You learn to go after clients you have the best chance of getting. You figure out the marketing method that works best for you, because you’re willing to risk trying out a few things and learning from the results.
This as sane, smart risk-taking. As you learn more, you build the confidence to bet on yourself.
Take little leaps
You can condition yourself to risk by starting small. Think of it as jumping over a puddle before you try to tightrope walk over the Grand Canyon.
Maybe it’s sending one query letter, or posting one blog comment. Writing a 300-word article for your local newspaper.
Make a list of small risks you could take to move your freelance writing business forward. Then, start checking them off.
You want to start exercising your risk muscle because as you build a freelance career, you’re going to need it.
Because take it from me — the risks only get bigger as you become more successful. As your portfolio builds, you have a reputation that could be damaged if you screw up.You end up with thousands of blog readers who stand ready to applaud — or trash you — each time you post.

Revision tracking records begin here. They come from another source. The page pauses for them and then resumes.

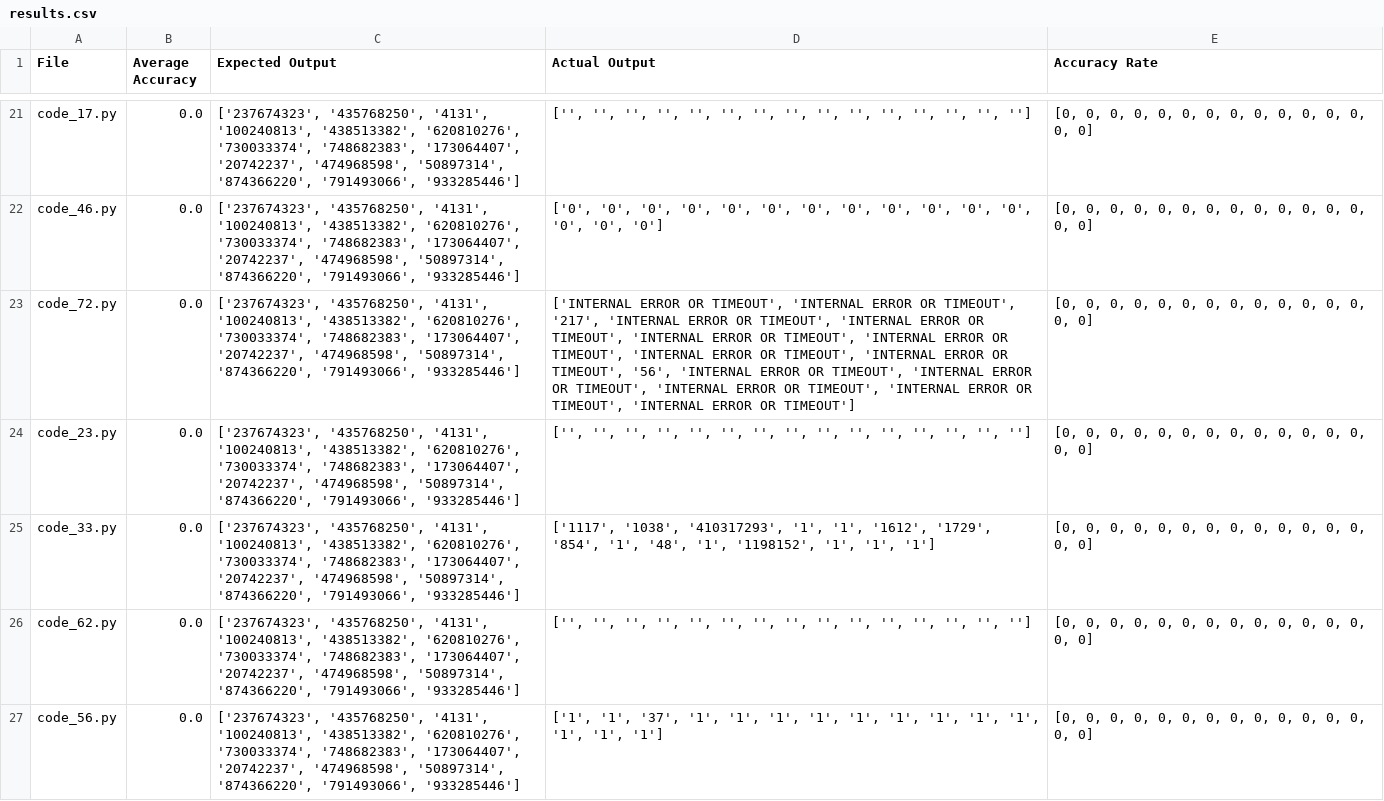
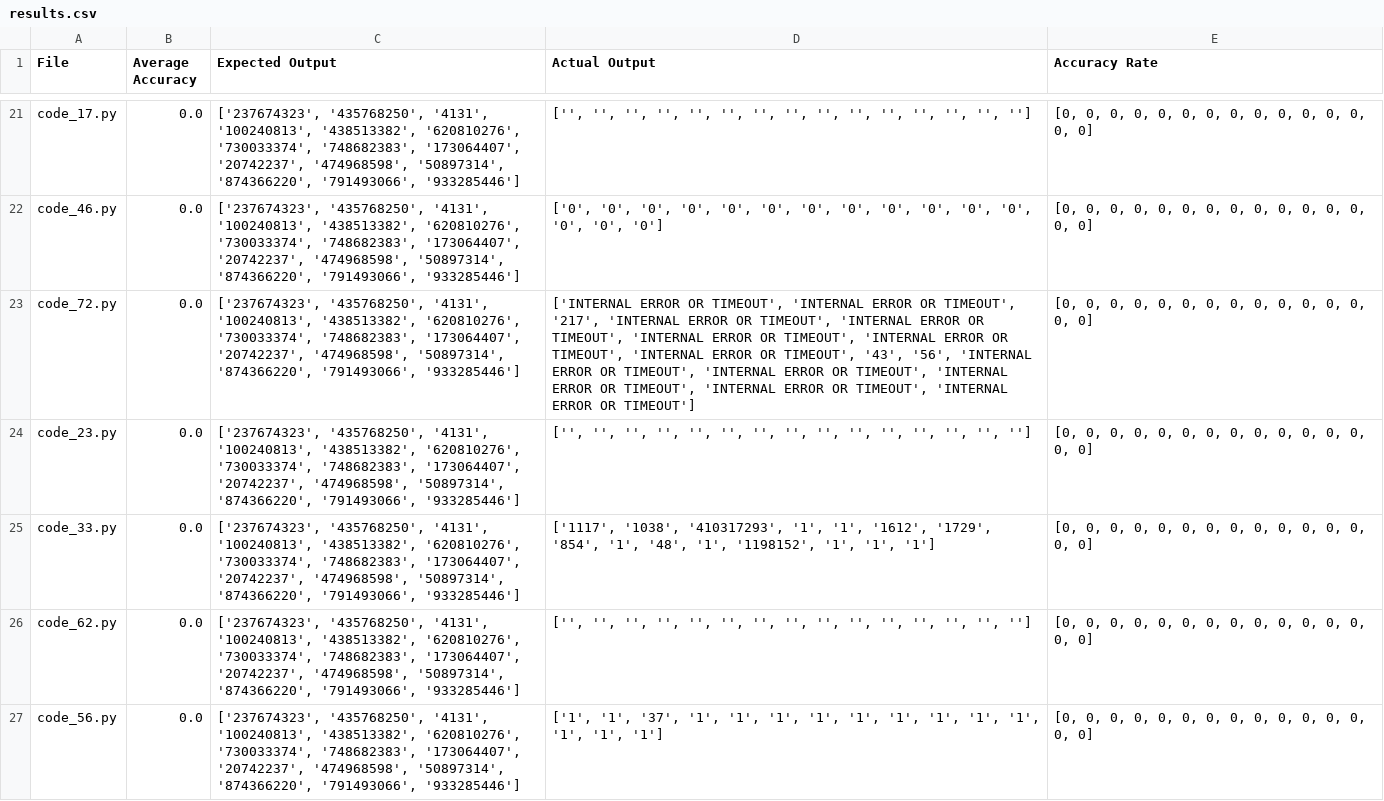
Before and after one commit to Xuan-1998/CodeGen, a CSV file: codeGen/results/zero_shot/2374a295/results.csv, drawn as a sheet; only a part is shown, gaps mark what is left out; the diff covers the shown part only; the diff names each change by its address in the sheet, - before the commit and + after, or states it on an @@ line.

```diff
--- a/codeGen/results/zero_shot/2374a295/results.csv
+++ b/codeGen/results/zero_shot/2374a295/results.csv
-D23 (Actual Output): …OR TIMEOUT', 'INTERNAL ERROR OR TIMEOUT', '56', 'INTERNAL…
+D23 (Actual Output): …OR TIMEOUT', '43', '56', 'INTERNAL…
```
Also changed, not shown: 6 edited cells elsewhere in this file, codeGen/results/tree_search_2/1cce2722/results.csv, codeGen/results/tree_search_2/664f0615/results.csv, 7 other files.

You decide to invest money to produce an ebook – money you may or may not get back. But it’s good to invest in yourself to grow your writing business. It’s a smart risk you should take that could provide an ongoing income.
To sum up, it’s all risk. Every moment of life is, really.
Each stage of building a good freelance income will bring new risks.The more practice you get at taking risks, the better you get at developing your spidey-sense of what choices will pay off best for your freelance business.
So get used to risk now. Stretch your risk muscles and learn to tolerate that feeling of discomfort you get just before you jump. That’s the missing skill that takes your freelance writing career straight to the top.
What risks have you taken in your freelance writing business? Leave a comment and tell us about it.